-- RECORDS FOR THIS TASK follows --
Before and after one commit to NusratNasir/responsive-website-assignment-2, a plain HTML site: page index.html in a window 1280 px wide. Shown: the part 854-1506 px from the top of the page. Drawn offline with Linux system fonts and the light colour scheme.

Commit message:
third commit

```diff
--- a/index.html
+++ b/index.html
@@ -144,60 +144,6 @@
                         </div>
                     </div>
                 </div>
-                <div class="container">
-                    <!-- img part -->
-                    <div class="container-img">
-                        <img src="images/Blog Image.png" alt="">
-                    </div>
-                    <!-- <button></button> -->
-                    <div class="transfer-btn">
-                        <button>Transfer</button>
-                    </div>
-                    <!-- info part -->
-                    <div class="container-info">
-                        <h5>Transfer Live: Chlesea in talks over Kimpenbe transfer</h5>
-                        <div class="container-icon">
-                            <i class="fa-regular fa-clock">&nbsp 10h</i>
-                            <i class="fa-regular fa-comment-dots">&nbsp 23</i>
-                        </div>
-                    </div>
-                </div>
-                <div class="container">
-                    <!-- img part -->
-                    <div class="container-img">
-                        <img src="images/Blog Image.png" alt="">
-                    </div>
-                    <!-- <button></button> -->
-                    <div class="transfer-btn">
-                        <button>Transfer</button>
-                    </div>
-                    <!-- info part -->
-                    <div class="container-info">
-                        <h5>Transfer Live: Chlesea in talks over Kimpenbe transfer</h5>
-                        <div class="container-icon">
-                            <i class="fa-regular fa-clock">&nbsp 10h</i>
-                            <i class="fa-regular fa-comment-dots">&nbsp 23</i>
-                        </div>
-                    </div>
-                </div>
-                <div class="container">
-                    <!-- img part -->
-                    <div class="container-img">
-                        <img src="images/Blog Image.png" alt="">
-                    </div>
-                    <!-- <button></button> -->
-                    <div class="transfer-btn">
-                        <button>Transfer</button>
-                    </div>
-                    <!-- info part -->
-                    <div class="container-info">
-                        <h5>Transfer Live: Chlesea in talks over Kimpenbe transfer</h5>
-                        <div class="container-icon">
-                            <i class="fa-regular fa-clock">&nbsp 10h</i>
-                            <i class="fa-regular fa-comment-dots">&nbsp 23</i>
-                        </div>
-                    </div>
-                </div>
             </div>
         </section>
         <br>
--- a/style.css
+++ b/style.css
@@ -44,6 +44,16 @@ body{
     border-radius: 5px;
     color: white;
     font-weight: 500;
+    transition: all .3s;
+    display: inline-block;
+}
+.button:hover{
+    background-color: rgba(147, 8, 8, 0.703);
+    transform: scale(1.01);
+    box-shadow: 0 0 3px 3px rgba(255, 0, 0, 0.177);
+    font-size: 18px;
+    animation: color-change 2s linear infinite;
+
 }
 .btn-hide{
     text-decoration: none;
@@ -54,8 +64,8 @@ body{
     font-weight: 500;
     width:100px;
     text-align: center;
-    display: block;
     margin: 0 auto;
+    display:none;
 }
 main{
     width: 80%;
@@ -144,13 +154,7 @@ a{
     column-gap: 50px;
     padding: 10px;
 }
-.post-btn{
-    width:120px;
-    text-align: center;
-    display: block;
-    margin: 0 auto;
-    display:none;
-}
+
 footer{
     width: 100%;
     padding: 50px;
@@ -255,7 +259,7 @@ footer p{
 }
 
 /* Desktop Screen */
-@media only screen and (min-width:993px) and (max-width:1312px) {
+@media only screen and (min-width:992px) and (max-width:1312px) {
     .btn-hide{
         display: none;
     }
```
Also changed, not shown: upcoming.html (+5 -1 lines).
-- RECORDS FOR THIS TASK concluded --
■ **WHAT YOU WILL DO**: Make a list of all lines in the data that contain "align".

■ **COMPLETED EXERCISE**:
     text-align: center;
-    text-align: center;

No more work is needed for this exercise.